# TASK STATEMENT
Give back the full listing, exactly as it is.

****

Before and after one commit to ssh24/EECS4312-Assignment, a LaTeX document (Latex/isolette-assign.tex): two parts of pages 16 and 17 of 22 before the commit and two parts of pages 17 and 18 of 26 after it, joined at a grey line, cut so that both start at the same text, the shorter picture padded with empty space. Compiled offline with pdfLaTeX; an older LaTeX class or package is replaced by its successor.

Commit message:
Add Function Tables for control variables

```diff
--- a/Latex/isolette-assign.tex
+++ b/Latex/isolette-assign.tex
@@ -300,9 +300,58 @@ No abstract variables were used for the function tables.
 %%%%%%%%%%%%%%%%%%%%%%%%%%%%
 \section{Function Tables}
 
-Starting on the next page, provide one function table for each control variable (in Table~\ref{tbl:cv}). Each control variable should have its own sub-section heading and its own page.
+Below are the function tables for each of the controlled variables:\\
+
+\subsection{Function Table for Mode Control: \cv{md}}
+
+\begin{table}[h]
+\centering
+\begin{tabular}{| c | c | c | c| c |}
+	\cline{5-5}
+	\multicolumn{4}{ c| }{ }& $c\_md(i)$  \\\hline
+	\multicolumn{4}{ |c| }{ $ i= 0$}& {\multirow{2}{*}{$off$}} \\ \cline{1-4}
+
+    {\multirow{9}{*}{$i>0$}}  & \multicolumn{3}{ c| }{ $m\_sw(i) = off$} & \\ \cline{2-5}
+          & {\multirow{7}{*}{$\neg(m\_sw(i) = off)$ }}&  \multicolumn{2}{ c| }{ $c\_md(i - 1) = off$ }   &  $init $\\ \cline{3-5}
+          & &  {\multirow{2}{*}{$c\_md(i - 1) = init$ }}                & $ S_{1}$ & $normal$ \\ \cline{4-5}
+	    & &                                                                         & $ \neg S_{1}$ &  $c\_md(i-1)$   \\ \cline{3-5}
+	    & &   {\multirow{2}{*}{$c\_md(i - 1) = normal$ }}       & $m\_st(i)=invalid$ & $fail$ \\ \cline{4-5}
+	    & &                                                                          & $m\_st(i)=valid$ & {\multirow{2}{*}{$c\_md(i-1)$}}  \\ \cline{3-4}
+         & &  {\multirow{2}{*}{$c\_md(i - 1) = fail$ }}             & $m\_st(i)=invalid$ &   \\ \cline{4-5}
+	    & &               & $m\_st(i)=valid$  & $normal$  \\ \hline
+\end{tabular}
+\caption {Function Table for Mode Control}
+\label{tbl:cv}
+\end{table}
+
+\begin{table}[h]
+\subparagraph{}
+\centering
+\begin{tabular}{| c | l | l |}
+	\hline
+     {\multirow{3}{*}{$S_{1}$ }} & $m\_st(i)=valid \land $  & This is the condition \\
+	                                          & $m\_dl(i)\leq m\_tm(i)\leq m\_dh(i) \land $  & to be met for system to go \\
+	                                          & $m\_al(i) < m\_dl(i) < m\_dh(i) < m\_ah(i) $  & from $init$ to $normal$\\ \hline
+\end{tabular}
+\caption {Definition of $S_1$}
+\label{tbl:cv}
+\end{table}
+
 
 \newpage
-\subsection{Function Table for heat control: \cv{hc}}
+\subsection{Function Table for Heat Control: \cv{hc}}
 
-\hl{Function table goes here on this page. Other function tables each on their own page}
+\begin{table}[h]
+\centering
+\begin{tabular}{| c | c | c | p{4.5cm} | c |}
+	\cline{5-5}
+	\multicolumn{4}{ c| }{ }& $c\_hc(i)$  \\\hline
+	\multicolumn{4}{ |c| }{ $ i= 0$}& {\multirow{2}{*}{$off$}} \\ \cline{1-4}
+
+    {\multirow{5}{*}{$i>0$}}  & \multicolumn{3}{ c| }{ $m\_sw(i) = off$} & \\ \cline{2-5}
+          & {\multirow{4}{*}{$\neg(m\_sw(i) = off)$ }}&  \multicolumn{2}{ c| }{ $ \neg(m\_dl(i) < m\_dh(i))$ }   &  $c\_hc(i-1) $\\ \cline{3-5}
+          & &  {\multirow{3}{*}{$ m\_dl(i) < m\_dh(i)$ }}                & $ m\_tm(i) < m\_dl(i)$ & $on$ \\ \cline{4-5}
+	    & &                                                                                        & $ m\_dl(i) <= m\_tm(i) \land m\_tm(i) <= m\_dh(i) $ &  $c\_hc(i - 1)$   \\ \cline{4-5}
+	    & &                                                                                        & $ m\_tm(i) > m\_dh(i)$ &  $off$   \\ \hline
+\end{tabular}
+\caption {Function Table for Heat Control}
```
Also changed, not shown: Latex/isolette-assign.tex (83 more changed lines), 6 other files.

****

# RESPONSE BELOW
Before and after one commit to ssh24/EECS4312-Assignment, a LaTeX document (Latex/isolette-assign.tex): two parts of pages 16 and 17 of 22 before the commit and two parts of pages 17 and 18 of 26 after it, joined at a grey line, cut so that both start at the same text, the shorter picture padded with empty space. Compiled offline with pdfLaTeX; an older LaTeX class or package is replaced by its successor.

Commit message:
Add Function Tables for control variables

```diff
--- a/Latex/isolette-assign.tex
+++ b/Latex/isolette-assign.tex
@@ -300,9 +300,58 @@ No abstract variables were used for the function tables.
 %%%%%%%%%%%%%%%%%%%%%%%%%%%%
 \section{Function Tables}
 
-Starting on the next page, provide one function table for each control variable (in Table~\ref{tbl:cv}). Each control variable should have its own sub-section heading and its own page.
+Below are the function tables for each of the controlled variables:\\
+
+\subsection{Function Table for Mode Control: \cv{md}}
+
+\begin{table}[h]
+\centering
+\begin{tabular}{| c | c | c | c| c |}
+	\cline{5-5}
+	\multicolumn{4}{ c| }{ }& $c\_md(i)$  \\\hline
+	\multicolumn{4}{ |c| }{ $ i= 0$}& {\multirow{2}{*}{$off$}} \\ \cline{1-4}
+
+    {\multirow{9}{*}{$i>0$}}  & \multicolumn{3}{ c| }{ $m\_sw(i) = off$} & \\ \cline{2-5}
+          & {\multirow{7}{*}{$\neg(m\_sw(i) = off)$ }}&  \multicolumn{2}{ c| }{ $c\_md(i - 1) = off$ }   &  $init $\\ \cline{3-5}
+          & &  {\multirow{2}{*}{$c\_md(i - 1) = init$ }}                & $ S_{1}$ & $normal$ \\ \cline{4-5}
+	    & &                                                                         & $ \neg S_{1}$ &  $c\_md(i-1)$   \\ \cline{3-5}
+	    & &   {\multirow{2}{*}{$c\_md(i - 1) = normal$ }}       & $m\_st(i)=invalid$ & $fail$ \\ \cline{4-5}
+	    & &                                                                          & $m\_st(i)=valid$ & {\multirow{2}{*}{$c\_md(i-1)$}}  \\ \cline{3-4}
+         & &  {\multirow{2}{*}{$c\_md(i - 1) = fail$ }}             & $m\_st(i)=invalid$ &   \\ \cline{4-5}
+	    & &               & $m\_st(i)=valid$  & $normal$  \\ \hline
+\end{tabular}
+\caption {Function Table for Mode Control}
+\label{tbl:cv}
+\end{table}
+
+\begin{table}[h]
+\subparagraph{}
+\centering
+\begin{tabular}{| c | l | l |}
+	\hline
+     {\multirow{3}{*}{$S_{1}$ }} & $m\_st(i)=valid \land $  & This is the condition \\
+	                                          & $m\_dl(i)\leq m\_tm(i)\leq m\_dh(i) \land $  & to be met for system to go \\
+	                                          & $m\_al(i) < m\_dl(i) < m\_dh(i) < m\_ah(i) $  & from $init$ to $normal$\\ \hline
+\end{tabular}
+\caption {Definition of $S_1$}
+\label{tbl:cv}
+\end{table}
+
 
 \newpage
-\subsection{Function Table for heat control: \cv{hc}}
+\subsection{Function Table for Heat Control: \cv{hc}}
 
-\hl{Function table goes here on this page. Other function tables each on their own page}
+\begin{table}[h]
+\centering
+\begin{tabular}{| c | c | c | p{4.5cm} | c |}
+	\cline{5-5}
+	\multicolumn{4}{ c| }{ }& $c\_hc(i)$  \\\hline
+	\multicolumn{4}{ |c| }{ $ i= 0$}& {\multirow{2}{*}{$off$}} \\ \cline{1-4}
+
+    {\multirow{5}{*}{$i>0$}}  & \multicolumn{3}{ c| }{ $m\_sw(i) = off$} & \\ \cline{2-5}
+          & {\multirow{4}{*}{$\neg(m\_sw(i) = off)$ }}&  \multicolumn{2}{ c| }{ $ \neg(m\_dl(i) < m\_dh(i))$ }   &  $c\_hc(i-1) $\\ \cline{3-5}
+          & &  {\multirow{3}{*}{$ m\_dl(i) < m\_dh(i)$ }}                & $ m\_tm(i) < m\_dl(i)$ & $on$ \\ \cline{4-5}
+	    & &                                                                                        & $ m\_dl(i) <= m\_tm(i) \land m\_tm(i) <= m\_dh(i) $ &  $c\_hc(i - 1)$   \\ \cline{4-5}
+	    & &                                                                                        & $ m\_tm(i) > m\_dh(i)$ &  $off$   \\ \hline
+\end{tabular}
+\caption {Function Table for Heat Control}
```
Also changed, not shown: Latex/isolette-assign.tex (83 more changed lines), 6 other files.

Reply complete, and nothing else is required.